Hill Valley, California, Wednesday October 21, 2015: Marty, Doc Brown, and Jennifer arrive in the future in the epic second part of the Back to the Future franchise. Much has been made about the technological predictions the movie got right. But what about the form of the city?

Hill Valley, 1985.

The trilogy is set in the fictional Hill Valley, a small California town. And because the Doc has invented a time machine, the viewer gets to see the town in 1955, 1985, 2015, and 1885. And the transformation is amazing.

In the 1955 version of Hill Valley, life in the town is centered on the bucolic courthouse square. A diner, garage, and other shops front on a grassy park. Sidewalks are busy with a variety of people from different walks of life. Leafy streets surround the town center, and we see Hill Valley residents walking and biking around.

Hill Valley, 1955.

But by 1985, downtown Hill Valley has been transformed. The courthouse square has literally been paved and is used as a parking lot. One of the two downtown movie theaters has become a pornographic theater, the other is a church. A bench notes that Zales (on the square in 1955) is “now in Twin Pines Mall.”

Instead of the leafy streets, which presumably are still there, we see Marty’s neighborhood, built two miles outside of town. It’s a typical suburban cul-de-sac, and lacks the fine-grained detail of the older neighborhoods. We also see Marty skateboarding along a commercial arterial lined with fast food establishments.
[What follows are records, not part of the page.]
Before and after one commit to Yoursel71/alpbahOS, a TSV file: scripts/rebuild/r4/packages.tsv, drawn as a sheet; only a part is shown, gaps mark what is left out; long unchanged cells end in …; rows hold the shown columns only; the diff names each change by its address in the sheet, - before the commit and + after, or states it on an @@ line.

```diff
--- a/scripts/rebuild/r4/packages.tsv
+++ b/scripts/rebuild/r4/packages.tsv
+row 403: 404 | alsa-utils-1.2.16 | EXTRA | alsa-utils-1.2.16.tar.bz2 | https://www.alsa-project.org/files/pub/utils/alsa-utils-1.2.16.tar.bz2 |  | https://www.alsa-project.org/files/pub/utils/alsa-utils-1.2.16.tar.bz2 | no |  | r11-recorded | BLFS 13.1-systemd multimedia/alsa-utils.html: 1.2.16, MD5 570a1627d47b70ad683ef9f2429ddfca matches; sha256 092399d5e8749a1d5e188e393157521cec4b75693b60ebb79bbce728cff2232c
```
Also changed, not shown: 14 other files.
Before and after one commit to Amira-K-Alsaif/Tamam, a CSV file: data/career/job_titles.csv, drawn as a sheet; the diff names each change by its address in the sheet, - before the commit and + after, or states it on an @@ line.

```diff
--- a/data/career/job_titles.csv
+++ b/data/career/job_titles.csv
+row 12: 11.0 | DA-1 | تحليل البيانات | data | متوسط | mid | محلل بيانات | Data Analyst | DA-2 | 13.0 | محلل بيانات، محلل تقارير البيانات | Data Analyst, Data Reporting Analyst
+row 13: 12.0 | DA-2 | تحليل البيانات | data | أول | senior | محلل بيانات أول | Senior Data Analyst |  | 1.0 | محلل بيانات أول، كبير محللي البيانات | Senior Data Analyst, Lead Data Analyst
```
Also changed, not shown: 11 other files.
Clearly, the synergy in 1985 Hill Valley has moved away from the downtown and out to the suburban fringe around town.

The decline of American city was pronounced by the mid-1980s. The shift from the more pedestrian and community-focused small town of the 1950s to the auto-oriented suburb and the urban decay would have been readily visible to movie goers when the film debuted in 1985. Perhaps it is a bit more pronounced for effect in the movie, but the transition is telling.

In 2015, Hill Valley has transformed once again. Now the town has been refocused on the center. The courthouse has been repurposed into a posh urban shopping center. Replacing the parking lot, the square is now a pond, where we discover hoverboards don’t work. The Essex movie theater has transitioned from being pornographic to being holographic (the shark still looks fake).

Hill Valley, 2015.

Once again, the courthouse square appears to be the center of civic life in Hill Valley (though the community still hasn’t gotten around to fixing the clock tower).

And the suburban fringe, once desirable, has become a slum. Marty is excited to learn he lives in Hilldale, the nicest quarter of Hill Valley in 1985. But as we learn, like many of the once-nice suburban neighborhoods in real life, Hilldale hasn’t withstood the test of time well.

Hilldale, a slum in 2015.

Twenty-six years ago, when Back to the Future Part II came out, the reinvestment in central cities wasn’t even on the horizon in most places. But today, the urbanist revolution is underway even in auto-dominant sunbelt cities like Dallas and Atlanta.

Whether the filmmakers actually anticipated this change is unknown. I suspect that they were just trying to create a Hill Valley that was diametrically opposite the 1985 Hill Valley. And that meant having a vibrant center.

Regardless of their intentions, the film series does an excellent job of capturing sixty years of urban change, from the traditional format beginning to change in 1955 to a low point in 1985 and finally to a resurgence in 2015.

Tagged: urbanism

Matt Johnson has lived in the Washington area since 2007. He has a Master’s in Planning from the University of Maryland and a BS in Public Policy from Georgia Tech. He lives in Dupont Circle. He’s a member of the American Institute of Certified Planners, and is an employee of the Montgomery County Department of Transportation. His views are his own and do not represent those of his employer.